(Beginning of Dataset entries)
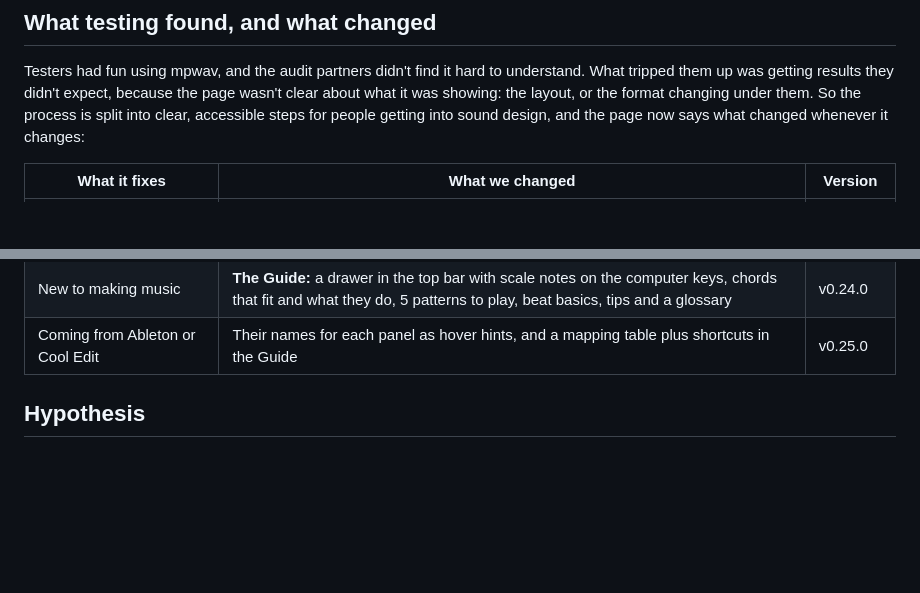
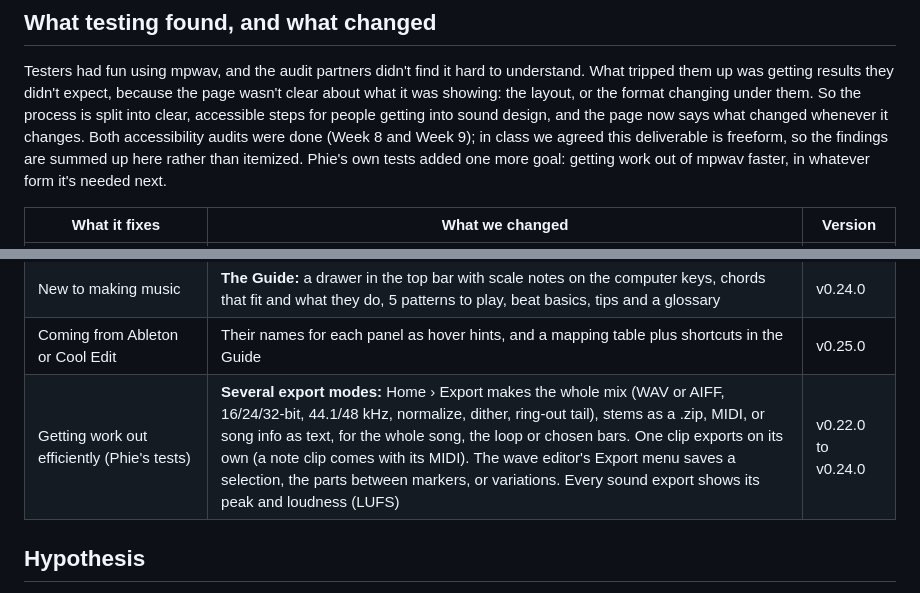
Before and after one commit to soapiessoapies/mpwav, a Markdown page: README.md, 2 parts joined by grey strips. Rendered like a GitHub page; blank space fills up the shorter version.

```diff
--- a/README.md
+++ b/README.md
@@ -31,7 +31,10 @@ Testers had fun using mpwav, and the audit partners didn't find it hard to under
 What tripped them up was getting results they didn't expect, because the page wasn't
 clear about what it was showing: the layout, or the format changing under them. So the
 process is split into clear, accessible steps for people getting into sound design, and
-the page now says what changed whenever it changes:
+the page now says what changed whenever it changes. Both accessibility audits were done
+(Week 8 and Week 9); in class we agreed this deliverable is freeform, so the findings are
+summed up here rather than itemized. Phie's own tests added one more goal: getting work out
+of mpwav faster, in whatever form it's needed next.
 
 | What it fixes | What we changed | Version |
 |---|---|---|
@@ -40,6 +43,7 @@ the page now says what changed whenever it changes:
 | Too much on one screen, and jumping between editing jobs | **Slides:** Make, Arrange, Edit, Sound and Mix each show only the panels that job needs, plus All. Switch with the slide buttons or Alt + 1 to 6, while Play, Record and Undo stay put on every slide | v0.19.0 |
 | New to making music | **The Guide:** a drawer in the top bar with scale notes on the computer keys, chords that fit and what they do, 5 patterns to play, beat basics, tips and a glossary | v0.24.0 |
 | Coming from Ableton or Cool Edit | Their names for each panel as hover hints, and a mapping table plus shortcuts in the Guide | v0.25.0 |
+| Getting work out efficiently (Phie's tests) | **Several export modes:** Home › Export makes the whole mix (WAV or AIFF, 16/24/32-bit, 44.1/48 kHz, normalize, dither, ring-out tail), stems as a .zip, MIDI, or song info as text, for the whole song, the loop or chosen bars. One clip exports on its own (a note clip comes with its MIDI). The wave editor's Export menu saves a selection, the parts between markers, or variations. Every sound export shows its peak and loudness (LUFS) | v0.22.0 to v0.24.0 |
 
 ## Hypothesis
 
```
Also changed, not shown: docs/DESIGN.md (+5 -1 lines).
(End of Dataset entries)
Task item —
Retype the entire listing exactly as it appears, dropping only the pictures.

Answer space —
Before and after one commit to soapiessoapies/mpwav, a Markdown page: README.md, 2 parts joined by grey strips. Rendered like a GitHub page; blank space fills up the shorter version.

```diff
--- a/README.md
+++ b/README.md
@@ -31,7 +31,10 @@ Testers had fun using mpwav, and the audit partners didn't find it hard to under
 What tripped them up was getting results they didn't expect, because the page wasn't
 clear about what it was showing: the layout, or the format changing under them. So the
 process is split into clear, accessible steps for people getting into sound design, and
-the page now says what changed whenever it changes:
+the page now says what changed whenever it changes. Both accessibility audits were done
+(Week 8 and Week 9); in class we agreed this deliverable is freeform, so the findings are
+summed up here rather than itemized. Phie's own tests added one more goal: getting work out
+of mpwav faster, in whatever form it's needed next.
 
 | What it fixes | What we changed | Version |
 |---|---|---|
@@ -40,6 +43,7 @@ the page now says what changed whenever it changes:
 | Too much on one screen, and jumping between editing jobs | **Slides:** Make, Arrange, Edit, Sound and Mix each show only the panels that job needs, plus All. Switch with the slide buttons or Alt + 1 to 6, while Play, Record and Undo stay put on every slide | v0.19.0 |
 | New to making music | **The Guide:** a drawer in the top bar with scale notes on the computer keys, chords that fit and what they do, 5 patterns to play, beat basics, tips and a glossary | v0.24.0 |
 | Coming from Ableton or Cool Edit | Their names for each panel as hover hints, and a mapping table plus shortcuts in the Guide | v0.25.0 |
+| Getting work out efficiently (Phie's tests) | **Several export modes:** Home › Export makes the whole mix (WAV or AIFF, 16/24/32-bit, 44.1/48 kHz, normalize, dither, ring-out tail), stems as a .zip, MIDI, or song info as text, for the whole song, the loop or chosen bars. One clip exports on its own (a note clip comes with its MIDI). The wave editor's Export menu saves a selection, the parts between markers, or variations. Every sound export shows its peak and loudness (LUFS) | v0.22.0 to v0.24.0 |
 
 ## Hypothesis
 
```
Also changed, not shown: docs/DESIGN.md (+5 -1 lines).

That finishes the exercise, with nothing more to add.